EXERCISE INPUT below:

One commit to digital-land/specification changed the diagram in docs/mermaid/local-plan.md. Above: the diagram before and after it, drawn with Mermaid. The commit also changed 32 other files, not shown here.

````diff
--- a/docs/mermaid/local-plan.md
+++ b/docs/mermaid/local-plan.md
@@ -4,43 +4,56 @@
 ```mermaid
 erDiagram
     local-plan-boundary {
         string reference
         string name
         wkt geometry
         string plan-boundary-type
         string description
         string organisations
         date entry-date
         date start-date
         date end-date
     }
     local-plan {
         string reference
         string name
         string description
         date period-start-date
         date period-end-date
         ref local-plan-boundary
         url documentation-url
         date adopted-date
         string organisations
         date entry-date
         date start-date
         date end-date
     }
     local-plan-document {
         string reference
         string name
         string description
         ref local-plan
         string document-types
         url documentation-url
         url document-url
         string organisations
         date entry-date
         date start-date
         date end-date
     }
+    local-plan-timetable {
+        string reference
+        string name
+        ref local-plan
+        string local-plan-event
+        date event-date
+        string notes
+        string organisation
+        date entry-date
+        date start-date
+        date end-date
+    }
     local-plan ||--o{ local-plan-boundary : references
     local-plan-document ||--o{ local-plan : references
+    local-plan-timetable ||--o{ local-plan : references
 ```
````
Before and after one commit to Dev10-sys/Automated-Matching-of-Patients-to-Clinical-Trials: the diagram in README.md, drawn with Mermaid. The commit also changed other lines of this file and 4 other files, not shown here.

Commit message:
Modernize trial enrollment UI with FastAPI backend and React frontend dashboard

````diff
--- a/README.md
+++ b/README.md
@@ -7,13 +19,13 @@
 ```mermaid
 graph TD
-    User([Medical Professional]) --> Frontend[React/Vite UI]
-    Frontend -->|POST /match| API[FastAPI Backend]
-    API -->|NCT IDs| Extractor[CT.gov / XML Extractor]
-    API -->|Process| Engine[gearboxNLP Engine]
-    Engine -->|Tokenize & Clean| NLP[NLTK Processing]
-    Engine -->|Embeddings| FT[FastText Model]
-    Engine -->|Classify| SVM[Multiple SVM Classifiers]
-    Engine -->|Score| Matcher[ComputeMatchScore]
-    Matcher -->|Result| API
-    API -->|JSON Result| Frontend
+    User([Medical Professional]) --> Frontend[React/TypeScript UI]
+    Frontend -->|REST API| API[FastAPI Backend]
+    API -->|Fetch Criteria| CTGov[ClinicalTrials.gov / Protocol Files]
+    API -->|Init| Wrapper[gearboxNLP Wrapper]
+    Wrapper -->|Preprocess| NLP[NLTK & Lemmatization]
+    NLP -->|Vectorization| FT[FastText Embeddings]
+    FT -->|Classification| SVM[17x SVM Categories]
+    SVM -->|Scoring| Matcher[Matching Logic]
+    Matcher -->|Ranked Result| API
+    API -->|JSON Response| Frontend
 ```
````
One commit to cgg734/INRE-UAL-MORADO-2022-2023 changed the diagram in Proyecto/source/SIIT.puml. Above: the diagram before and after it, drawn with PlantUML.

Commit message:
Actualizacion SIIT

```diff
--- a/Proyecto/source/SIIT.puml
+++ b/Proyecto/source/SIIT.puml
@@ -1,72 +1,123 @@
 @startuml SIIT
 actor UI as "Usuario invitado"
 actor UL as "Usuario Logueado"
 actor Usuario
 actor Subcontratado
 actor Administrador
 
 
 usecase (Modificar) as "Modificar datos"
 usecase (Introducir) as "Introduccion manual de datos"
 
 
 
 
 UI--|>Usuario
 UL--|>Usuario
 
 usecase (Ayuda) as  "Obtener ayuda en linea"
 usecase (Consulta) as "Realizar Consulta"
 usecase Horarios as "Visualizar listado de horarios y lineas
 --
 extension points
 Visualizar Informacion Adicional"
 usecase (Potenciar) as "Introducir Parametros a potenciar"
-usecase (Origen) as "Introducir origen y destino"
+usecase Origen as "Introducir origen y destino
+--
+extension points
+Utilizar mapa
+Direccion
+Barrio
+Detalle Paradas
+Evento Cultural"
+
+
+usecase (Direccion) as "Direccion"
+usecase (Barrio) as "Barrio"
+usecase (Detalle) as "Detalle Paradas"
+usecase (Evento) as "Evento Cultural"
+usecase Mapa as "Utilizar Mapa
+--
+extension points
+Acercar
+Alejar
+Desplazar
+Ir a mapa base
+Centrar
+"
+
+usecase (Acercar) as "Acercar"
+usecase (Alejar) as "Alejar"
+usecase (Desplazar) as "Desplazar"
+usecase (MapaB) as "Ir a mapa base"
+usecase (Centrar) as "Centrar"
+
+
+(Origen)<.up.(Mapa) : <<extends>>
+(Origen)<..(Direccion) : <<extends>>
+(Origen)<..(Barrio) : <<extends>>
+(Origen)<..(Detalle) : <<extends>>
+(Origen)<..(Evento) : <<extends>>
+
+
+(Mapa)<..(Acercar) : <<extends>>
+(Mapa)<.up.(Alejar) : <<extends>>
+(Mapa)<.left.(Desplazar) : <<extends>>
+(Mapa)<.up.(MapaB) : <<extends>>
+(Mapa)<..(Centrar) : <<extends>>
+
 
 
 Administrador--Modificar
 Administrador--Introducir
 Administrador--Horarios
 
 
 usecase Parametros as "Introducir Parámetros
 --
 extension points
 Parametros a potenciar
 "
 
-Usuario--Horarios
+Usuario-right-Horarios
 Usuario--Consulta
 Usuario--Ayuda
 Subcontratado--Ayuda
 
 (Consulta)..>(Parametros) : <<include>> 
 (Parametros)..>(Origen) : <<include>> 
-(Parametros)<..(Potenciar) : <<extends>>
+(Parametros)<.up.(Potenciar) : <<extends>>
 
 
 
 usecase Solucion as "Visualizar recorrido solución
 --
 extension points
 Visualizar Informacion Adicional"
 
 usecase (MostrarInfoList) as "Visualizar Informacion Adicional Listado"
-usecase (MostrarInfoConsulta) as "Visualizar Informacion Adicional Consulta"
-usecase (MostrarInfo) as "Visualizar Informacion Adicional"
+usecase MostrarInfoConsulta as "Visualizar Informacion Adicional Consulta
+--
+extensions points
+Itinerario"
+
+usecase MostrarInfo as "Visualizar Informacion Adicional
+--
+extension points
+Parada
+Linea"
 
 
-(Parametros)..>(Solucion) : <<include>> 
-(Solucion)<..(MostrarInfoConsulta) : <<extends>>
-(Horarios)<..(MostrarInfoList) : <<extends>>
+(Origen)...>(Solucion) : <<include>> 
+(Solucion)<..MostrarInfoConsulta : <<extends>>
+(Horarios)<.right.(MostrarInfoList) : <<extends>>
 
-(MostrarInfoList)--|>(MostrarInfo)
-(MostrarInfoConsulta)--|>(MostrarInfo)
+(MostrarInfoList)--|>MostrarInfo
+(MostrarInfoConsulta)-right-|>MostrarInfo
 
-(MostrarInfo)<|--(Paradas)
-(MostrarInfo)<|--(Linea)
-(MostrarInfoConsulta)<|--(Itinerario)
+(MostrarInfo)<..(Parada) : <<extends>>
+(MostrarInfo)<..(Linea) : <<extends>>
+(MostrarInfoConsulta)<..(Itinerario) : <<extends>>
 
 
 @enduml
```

End of EXERCISE INPUT.

#### AIM OF THE EXERCISE:
Sift the material for lines with the string "Introducir". Copy each one found.

#### EXERCISE RESPONSE:
 usecase (Introducir) as "Introduccion manual de datos"
 usecase (Potenciar) as "Introducir Parametros a potenciar"
-usecase (Origen) as "Introducir origen y destino"
+usecase Origen as "Introducir origen y destino
 Administrador--Introducir
 usecase Parametros as "Introducir Parámetros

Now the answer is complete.